| Change listing data |
....

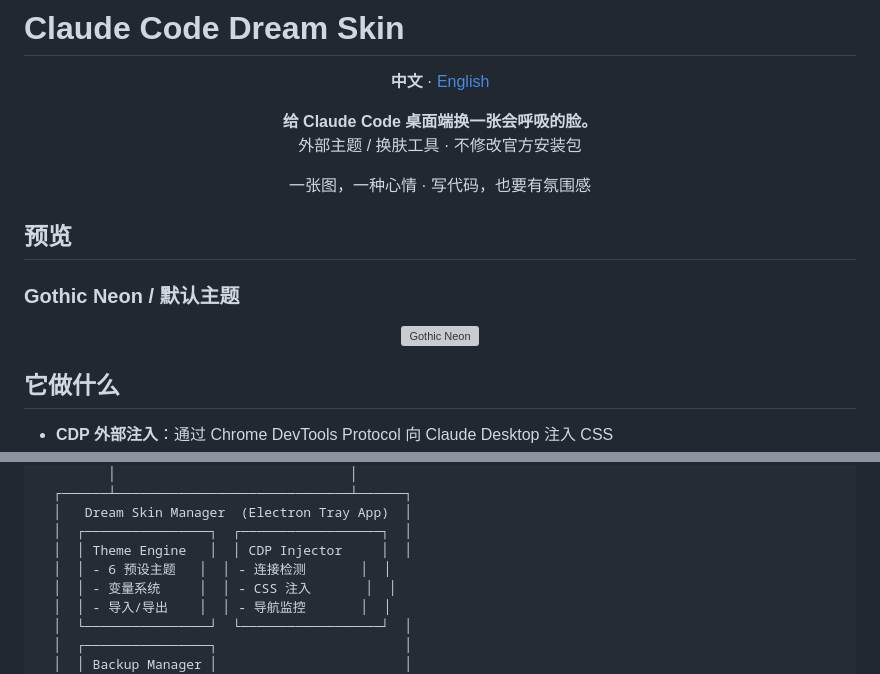
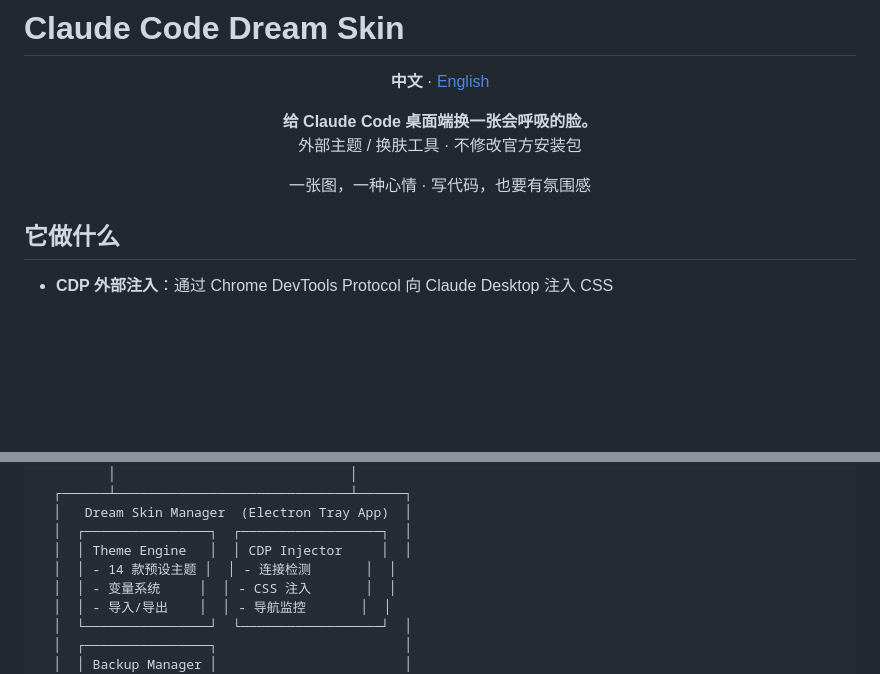
Before and after one commit to TQSY114514/claude-code-dream-skin, a Markdown page: README.md, 2 parts joined by grey strips. Rendered like a GitHub page; blank space fills up the shorter version; grey boxes are pictures that could not be loaded.

Commit message:
fix: remove broken image reference from README

```diff
--- a/README.md
+++ b/README.md
@@ -11,14 +11,6 @@
 
 <p align="center">
   一张图，一种心情 · 写代码，也要有氛围感
-</p>
-
-## 预览
-
-### Gothic Neon / 默认主题
-
-<p align="center">
-  <img src="docs/images/presets/gothic-neon-preview.jpg" alt="Gothic Neon" width="900">
 </p>
 
 ## 它做什么
@@ -55,7 +47,7 @@
   │   Dream Skin Manager  (Electron Tray App)  │
   │  ┌────────────────┐  ┌──────────────────┐  │
   │  │ Theme Engine   │  │ CDP Injector     │  │
-  │  │ - 6 预设主题   │  │ - 连接检测       │  │
+  │  │ - 14 款预设主题 │  │ - 连接检测       │  │
   │  │ - 变量系统     │  │ - CSS 注入       │  │
   │  │ - 导入/导出    │  │ - 导航监控       │  │
   │  └────────────────┘  └──────────────────┘  │
```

....

| What is being asked |
Your answer should be only a number: how many lines of the data above contain the string "README"?

| Task answer |
4